In the data, find the word "Windows" and copy out every line that has it.

[[ ENTRIES SUPPLIED open ]]

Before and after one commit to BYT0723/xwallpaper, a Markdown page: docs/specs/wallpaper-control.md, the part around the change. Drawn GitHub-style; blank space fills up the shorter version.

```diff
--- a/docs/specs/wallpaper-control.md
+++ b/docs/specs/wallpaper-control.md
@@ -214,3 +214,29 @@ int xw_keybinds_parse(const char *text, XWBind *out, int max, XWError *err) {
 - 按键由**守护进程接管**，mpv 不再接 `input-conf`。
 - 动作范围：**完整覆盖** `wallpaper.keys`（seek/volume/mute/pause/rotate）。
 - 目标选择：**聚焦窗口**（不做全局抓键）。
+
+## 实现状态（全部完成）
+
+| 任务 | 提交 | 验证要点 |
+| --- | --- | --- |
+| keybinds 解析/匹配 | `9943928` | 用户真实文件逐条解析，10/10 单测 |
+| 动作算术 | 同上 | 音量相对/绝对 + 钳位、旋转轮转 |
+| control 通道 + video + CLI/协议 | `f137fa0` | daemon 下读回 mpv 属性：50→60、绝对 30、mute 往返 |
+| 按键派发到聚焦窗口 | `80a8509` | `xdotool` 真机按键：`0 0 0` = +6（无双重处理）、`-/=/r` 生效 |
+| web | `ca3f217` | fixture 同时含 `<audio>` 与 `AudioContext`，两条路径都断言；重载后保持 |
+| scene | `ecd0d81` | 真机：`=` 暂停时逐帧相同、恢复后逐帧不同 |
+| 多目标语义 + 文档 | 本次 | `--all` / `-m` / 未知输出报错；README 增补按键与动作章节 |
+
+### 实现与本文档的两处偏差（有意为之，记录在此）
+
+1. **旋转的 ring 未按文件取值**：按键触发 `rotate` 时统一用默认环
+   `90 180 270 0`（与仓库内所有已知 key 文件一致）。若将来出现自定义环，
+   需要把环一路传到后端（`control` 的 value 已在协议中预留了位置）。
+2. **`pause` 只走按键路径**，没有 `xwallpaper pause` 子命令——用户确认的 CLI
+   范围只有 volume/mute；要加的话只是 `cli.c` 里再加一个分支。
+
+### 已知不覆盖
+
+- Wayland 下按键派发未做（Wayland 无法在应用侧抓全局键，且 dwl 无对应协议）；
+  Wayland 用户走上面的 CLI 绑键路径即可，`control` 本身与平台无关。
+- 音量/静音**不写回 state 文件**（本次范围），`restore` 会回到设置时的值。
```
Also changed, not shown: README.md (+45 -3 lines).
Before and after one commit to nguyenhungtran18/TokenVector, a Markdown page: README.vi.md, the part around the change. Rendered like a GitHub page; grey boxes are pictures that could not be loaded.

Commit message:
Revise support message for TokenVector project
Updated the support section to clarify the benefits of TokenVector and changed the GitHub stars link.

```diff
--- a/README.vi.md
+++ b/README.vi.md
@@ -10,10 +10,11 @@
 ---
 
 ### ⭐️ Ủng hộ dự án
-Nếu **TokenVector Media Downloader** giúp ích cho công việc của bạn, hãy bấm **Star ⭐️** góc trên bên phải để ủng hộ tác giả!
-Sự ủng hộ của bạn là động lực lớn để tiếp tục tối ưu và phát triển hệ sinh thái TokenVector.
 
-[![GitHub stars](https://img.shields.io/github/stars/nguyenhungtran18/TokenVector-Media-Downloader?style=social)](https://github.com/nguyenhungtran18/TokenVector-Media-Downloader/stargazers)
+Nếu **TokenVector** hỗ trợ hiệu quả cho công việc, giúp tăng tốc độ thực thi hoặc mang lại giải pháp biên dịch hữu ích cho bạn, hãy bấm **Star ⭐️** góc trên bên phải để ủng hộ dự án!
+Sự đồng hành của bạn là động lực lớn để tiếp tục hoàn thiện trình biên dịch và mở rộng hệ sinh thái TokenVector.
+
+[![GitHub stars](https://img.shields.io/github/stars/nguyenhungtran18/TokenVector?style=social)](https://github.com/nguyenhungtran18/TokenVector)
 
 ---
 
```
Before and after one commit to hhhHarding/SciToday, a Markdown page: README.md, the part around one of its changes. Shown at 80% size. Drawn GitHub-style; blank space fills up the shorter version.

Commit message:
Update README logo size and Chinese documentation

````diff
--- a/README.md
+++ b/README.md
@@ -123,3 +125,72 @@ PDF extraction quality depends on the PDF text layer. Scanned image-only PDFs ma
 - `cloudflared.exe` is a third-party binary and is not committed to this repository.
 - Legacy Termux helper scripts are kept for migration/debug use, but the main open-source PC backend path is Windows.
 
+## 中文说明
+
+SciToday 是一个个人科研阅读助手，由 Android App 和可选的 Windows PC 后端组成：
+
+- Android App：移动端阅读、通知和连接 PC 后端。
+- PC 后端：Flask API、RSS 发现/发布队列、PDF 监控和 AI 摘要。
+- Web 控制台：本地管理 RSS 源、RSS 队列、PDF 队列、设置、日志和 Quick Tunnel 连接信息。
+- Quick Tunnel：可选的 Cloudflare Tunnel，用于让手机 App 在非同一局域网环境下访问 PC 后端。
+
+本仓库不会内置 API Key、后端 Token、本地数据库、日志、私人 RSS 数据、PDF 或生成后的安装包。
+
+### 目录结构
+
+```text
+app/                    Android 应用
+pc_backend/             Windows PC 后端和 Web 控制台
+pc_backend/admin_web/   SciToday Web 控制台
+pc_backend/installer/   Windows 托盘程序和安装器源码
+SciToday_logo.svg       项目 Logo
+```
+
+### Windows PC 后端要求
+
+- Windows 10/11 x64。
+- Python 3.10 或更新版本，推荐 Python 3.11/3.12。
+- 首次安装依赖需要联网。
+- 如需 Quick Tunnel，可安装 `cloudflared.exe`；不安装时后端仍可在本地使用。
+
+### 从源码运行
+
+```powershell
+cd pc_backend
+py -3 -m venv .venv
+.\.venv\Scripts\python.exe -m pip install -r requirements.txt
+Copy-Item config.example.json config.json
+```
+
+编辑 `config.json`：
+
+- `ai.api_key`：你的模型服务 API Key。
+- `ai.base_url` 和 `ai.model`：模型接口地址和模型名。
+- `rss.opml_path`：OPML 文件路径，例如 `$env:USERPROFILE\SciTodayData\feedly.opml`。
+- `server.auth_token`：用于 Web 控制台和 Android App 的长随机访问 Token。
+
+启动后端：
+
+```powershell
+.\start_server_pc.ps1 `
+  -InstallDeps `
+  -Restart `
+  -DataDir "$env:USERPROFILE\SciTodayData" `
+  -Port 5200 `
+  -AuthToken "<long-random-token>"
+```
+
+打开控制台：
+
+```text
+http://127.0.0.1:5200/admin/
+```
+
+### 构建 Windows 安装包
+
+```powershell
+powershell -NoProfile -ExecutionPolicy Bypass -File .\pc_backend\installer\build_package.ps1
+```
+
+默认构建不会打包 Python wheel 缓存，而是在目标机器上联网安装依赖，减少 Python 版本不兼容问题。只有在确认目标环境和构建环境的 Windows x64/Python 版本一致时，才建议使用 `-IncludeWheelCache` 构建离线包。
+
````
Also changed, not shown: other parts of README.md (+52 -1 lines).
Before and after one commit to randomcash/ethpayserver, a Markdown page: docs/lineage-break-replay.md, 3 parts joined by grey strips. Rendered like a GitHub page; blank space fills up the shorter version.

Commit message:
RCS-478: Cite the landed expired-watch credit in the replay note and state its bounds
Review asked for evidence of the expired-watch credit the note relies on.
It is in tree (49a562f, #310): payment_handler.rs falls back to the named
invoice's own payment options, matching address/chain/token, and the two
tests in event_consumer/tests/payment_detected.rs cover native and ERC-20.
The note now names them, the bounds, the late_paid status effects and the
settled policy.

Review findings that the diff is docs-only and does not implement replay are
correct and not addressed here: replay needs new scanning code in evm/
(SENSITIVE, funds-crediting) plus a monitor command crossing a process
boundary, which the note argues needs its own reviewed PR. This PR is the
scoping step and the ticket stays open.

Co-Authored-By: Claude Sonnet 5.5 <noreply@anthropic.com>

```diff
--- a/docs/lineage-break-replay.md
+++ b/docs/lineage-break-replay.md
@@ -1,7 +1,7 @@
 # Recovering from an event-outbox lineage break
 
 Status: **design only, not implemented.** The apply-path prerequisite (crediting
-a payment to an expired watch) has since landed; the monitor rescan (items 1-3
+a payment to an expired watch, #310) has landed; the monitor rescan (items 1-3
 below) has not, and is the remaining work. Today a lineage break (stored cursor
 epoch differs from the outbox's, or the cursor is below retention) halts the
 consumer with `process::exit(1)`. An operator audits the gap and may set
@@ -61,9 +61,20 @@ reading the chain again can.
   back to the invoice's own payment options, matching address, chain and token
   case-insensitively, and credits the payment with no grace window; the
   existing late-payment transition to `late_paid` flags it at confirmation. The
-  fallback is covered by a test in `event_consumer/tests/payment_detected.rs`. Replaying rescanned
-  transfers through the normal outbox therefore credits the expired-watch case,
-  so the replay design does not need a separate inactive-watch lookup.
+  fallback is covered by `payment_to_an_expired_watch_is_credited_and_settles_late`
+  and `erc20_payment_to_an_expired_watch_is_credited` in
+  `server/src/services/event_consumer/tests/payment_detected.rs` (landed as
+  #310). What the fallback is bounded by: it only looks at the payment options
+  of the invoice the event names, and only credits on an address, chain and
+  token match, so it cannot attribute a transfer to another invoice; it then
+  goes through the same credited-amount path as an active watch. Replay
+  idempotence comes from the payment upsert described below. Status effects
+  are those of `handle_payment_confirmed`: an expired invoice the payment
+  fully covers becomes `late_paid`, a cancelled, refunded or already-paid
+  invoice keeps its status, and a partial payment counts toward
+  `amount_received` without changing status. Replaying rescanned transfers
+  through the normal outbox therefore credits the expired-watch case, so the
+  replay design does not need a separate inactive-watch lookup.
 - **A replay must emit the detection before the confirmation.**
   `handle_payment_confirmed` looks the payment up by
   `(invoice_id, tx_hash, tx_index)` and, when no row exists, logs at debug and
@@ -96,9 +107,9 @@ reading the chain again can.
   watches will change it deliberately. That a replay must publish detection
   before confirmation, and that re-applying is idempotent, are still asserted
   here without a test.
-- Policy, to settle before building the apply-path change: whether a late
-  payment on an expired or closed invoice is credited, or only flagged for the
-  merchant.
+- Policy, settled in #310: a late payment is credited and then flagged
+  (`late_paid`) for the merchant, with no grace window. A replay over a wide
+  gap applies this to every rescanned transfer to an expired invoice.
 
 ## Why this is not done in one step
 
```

[[ ENTRIES SUPPLIED closed ]]

=== RESPONSE TO THE TASK ===
 - Legacy Termux helper scripts are kept for migration/debug use, but the main open-source PC backend path is Windows.
+SciToday 是一个个人科研阅读助手，由 Android App 和可选的 Windows PC 后端组成：
+pc_backend/             Windows PC 后端和 Web 控制台
+pc_backend/installer/   Windows 托盘程序和安装器源码
+### Windows PC 后端要求
+- Windows 10/11 x64。
+### 构建 Windows 安装包
+默认构建不会打包 Python wheel 缓存，而是在目标机器上联网安装依赖，减少 Python 版本不兼容问题。只有在确认目标环境和构建环境的 Windows x64/Python 版本一致时，才建议使用 `-IncludeWheelCache` 构建离线包。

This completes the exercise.